Spotlight vs. Finder?
You can find many comments like this one on WIRED
. They say that with Spotlight, you can (and should?) stop organising your files in hierarchical folder structures. Spotlight, they say, enables you to dynamically create relations. The latter is true, of course, but Spotlight's only an 80 percent solution - and probably always will be
So you start working on a new project for an existing customer. Let's say it's a publication about a new product they're creating. The 'classic' way would be to create a folder called "projectname" in the folder named "customername". Inside this project folder, you'd create other folders, depending on the project, of course. For example, you might create a folder named "logos" inside the project folder. In there, you put EPS graphics of the different logos for the project. Another folder could be called "input" and contain the Word files, Excel sheets and other kind of input that you get from the customer. And then you start working in, say, InDesign to create the publication.
Now, they say, you can simply drop everything in the Documents folder. You'll find it anyway because of Spotlight. That's probably true for most files. But not for any
files. One of the EPS logos might be called "vona_leb_2a.eps" and contain no text whatsoever, because the fonts have been translated into paths so it could be opened and printed without
having the font around. Spotlight wouldn't find this file if you searched for "projectname". So while you'll find the Word files of input and probably the PDF files you created to send to the customer, you would maybe miss one or two graphics when trying to create a CD-R for the customer that includes all project files. You might even miss the InDesign files, because there isn't an InDesign plugin for Spotlight yet. Great.I'm personally quite a chaotic person.
Give me a room to work in, and any free space will soon enough be filled with paper, empty cigarette boxes and quite some pencils all over the place. And Spotlight's not a solution for me. Sure, I could
work the computer like I do with the real office, but neither me nor Spotlight would possibly find everything I need in a decent amount of time. That's why I do folder structures. That's exactly why I do folder structures.

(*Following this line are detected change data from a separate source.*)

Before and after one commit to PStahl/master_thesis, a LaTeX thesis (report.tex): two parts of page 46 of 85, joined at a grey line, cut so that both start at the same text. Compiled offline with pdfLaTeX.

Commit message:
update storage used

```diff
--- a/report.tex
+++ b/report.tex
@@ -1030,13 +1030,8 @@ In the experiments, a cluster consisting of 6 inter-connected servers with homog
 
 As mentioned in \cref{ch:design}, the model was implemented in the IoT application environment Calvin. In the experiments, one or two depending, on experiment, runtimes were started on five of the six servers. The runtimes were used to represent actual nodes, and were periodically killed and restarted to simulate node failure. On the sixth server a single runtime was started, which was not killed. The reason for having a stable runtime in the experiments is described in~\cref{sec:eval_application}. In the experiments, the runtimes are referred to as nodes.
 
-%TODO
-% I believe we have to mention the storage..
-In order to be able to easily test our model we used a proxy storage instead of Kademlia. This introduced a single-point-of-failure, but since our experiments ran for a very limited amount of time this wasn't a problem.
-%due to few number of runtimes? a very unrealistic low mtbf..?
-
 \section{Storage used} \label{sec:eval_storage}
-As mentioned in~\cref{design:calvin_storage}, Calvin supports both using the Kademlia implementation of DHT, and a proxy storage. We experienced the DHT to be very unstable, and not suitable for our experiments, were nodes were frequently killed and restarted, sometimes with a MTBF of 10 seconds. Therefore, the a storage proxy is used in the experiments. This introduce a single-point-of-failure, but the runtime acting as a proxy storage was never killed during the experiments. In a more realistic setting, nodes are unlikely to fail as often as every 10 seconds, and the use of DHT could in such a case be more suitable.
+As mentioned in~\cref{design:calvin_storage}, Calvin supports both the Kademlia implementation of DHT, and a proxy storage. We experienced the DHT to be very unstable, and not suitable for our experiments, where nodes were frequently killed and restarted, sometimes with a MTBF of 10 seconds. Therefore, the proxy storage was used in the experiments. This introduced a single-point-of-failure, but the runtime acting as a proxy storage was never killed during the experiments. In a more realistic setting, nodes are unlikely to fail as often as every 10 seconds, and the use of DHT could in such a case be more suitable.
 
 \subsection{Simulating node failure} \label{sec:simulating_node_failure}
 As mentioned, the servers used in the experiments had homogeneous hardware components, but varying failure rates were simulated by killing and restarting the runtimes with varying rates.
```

That, too, is why I give files names like "projectname_contentdescription_exactdate.indd". So that searching for "projectname" will find it. So I know which is the newest version even if I accidentally (or intentionally) touched an older file and its date got modified.Don't get me wrong: I'm all for better ways of searching.
But to tell people they don't have to clean up after their work's done is bad practice at least. It's horror if you work with other people that have to take over after you leave. A clear structure - even if the other person thinks differently - is identifiable at least. Giving things good names is good practice at least. And dropping fifty files which all are named "logo.eps" into one Documents folder doesn't work either. Well, it does, but you'll end up with one
logo only. ;)
I think Apple's done a good job with Spotlight (despite me hating how you can't simply search for parts of filenames but have to jump through a lot of hoops for it), but telling people they can use this instead of the Finder's tools of file organisation is merely a bad excuse for not finally - and for good - fixing the Finder
So: No, WIRED, Spotlight isn't killing the Finder. At least I don't hope so. I hope that Apple will finally fix the Finder AND improve Spotlight.